_MATERIAL TO PROCESS:_

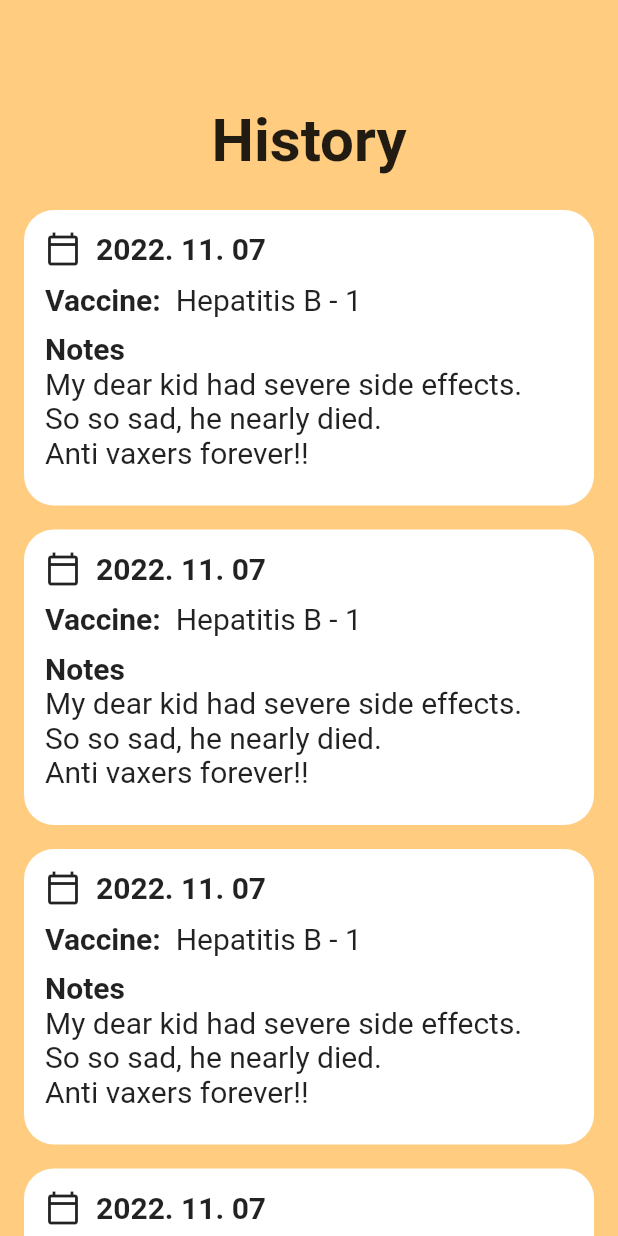
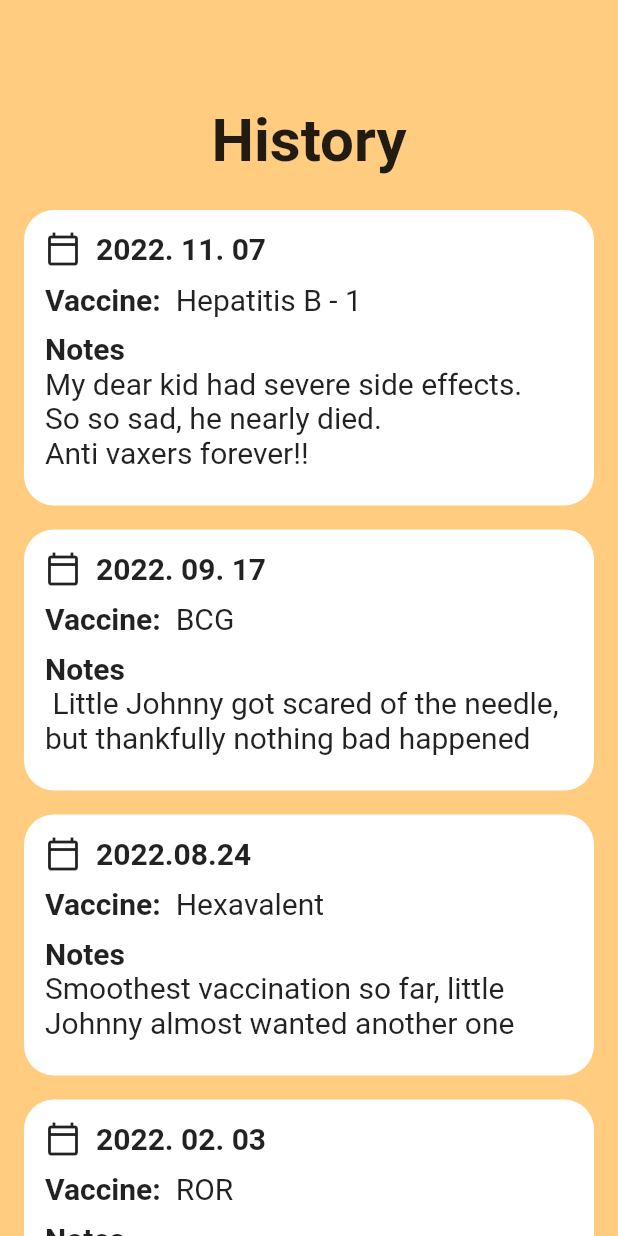
Before and after one commit to bjudob/duckcination, a Flutter app: the HistoryScreen screen opened directly, on a phone screen of 412 x 824 dp. Run offline on Flutter 3.47's test engine with Material 2 defaults, Android fonts, the phone set to English and light mode, and no system bars; our stand-ins replace countup, firebase_core, settings_ui, table_calendar, video_player; accounts and stored records are empty; Roboto replaces fonts that are missing (Georgia).

Commit message:
HistoryCard - more

```diff
--- a/lib/ui/screens/history_screen.dart
+++ b/lib/ui/screens/history_screen.dart
@@ -15,7 +15,7 @@ class _HistoryScreenState extends State<HistoryScreen> {
     return Scaffold(
         backgroundColor: Colors.orange.shade200,
         body: Padding(
-          padding: const EdgeInsets.fromLTRB(8,70,8,0),
+          padding: const EdgeInsets.fromLTRB(8, 70, 8, 0),
           child: Expanded(
             child: SingleChildScrollView(
               child: Container(
@@ -24,24 +24,70 @@ class _HistoryScreenState extends State<HistoryScreen> {
                   children: const [
                     Padding(
                       padding: EdgeInsets.only(bottom: 15),
-                      child: Text("History", style: TextStyle(fontSize: 40, fontWeight: FontWeight.bold),),
+                      child: Text(
+                        "History",
+                        style: TextStyle(
+                            fontSize: 40, fontWeight: FontWeight.bold),
+                      ),
                     ),
-                    HistoryCard(date: "2022. 11. 07", vaccine: "Hepatitis B - 1", notes: "My dear kid had severe side effects.\nSo so sad, he nearly died.\nAnti vaxers forever!!",),
-                    HistoryCard(date: "2022. 11. 07", vaccine: "Hepatitis B - 1", notes: "My dear kid had severe side effects.\nSo so sad, he nearly died.\nAnti vaxers forever!!",),
-                    HistoryCard(date: "2022. 11. 07", vaccine: "Hepatitis B - 1", notes: "My dear kid had severe side effects.\nSo so sad, he nearly died.\nAnti vaxers forever!!",),
-                    HistoryCard(date: "2022. 11. 07", vaccine: "Hepatitis B - 1", notes: "My dear kid had severe side effects.\nSo so sad, he nearly died.\nAnti vaxers forever!!",),
-                    HistoryCard(date: "2022. 11. 07", vaccine: "Hepatitis B - 1", notes: "My dear kid had severe side effects.\nSo so sad, he nearly died.\nAnti vaxers forever!!",),
-                    HistoryCard(date: "2022. 11. 07", vaccine: "Hepatitis B - 1", notes: "My dear kid had severe side effects.\nSo so sad, he nearly died.\nAnti vaxers forever!!",),
-                    HistoryCard(date: "2022. 11. 07", vaccine: "Hepatitis B - 1", notes: "My dear kid had severe side effects.\nSo so sad, he nearly died.\nAnti vaxers forever!!",),
-                    HistoryCard(date: "2022. 11. 07", vaccine: "Hepatitis B - 1", notes: "My dear kid had severe side effects.\nSo so sad, he nearly died.\nAnti vaxers forever!!",),
-                    HistoryCard(date: "2022. 11. 07", vaccine: "Hepatitis B - 1", notes: "My dear kid had severe side effects.\nSo so sad, he nearly died.\nAnti vaxers forever!!",),
-
+                    HistoryCard(
+                      date: "2022. 11. 07",
+                      vaccine: "Hepatitis B - 1",
+                      notes:
+                          "My dear kid had severe side effects.\nSo so sad, he nearly died.\nAnti vaxers forever!!",
+                    ),
+                    HistoryCard(
+                      date: "2022. 09. 17",
+                      vaccine: "BCG",
+                      notes:
+                          " Little Johnny got scared of the needle, but thankfully nothing bad happened",
+                    ),
+                    HistoryCard(
+                      date: "2022.08.24",
+                      vaccine: "Hexavalent",
+                      notes:
+                          "Smoothest vaccination so far, little Johnny almost wanted another one",
+                    ),
+                    HistoryCard(
+                        date: "2022. 02. 03",
+                        vaccine: "ROR",
+                        notes:
+                            "It was crazy, the vaccine made my little Johnny a mutant ninja turtle"),
+                    HistoryCard(
+                      date: "2021.09.11",
+                      vaccine: "Pneumococcal",
+                      notes:
+                          "It was little Johan’s first vaccination that he remembers. It went well and there were no side effects thankfully",
+                    ),
+                    HistoryCard(
+                      date: "2021. 07. 07",
+                      vaccine: "DTPa - VPI",
+                      notes:
+                          "Little Johan passed out after the vaccine, it was almost like if he saw a monster OMG",
+                    ),
+                    HistoryCard(
+                      date: "2021.06.13",
+                      vaccine: "dTpa",
+                      notes:
+                          "There were no complications at all, little Johan will become a very handsome and kind young man",
+                    ),
+                    HistoryCard(
+                      date: "2021. 03. 22",
+                      vaccine: "Rotavirus",
+                      notes:
+                          "My little Johan started to act weird…hopefully nothing bad happens",
+                    ),
+                    HistoryCard(
+                      date: "2021.01. 19",
+                      vaccine: "Chickenpox",
+                      notes:
+                          "How many vaccines are there??? Maybe I’ll become an anti vaxer",
+                    ),
                   ],
                 ),
               ),
             ),
           ),
-        )
-    );
+        ));
   }
 }
```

_PROMPT:_
Provide only the number of lines from the material above that include the word "Johan".

_EXPECTED ANSWER:_
4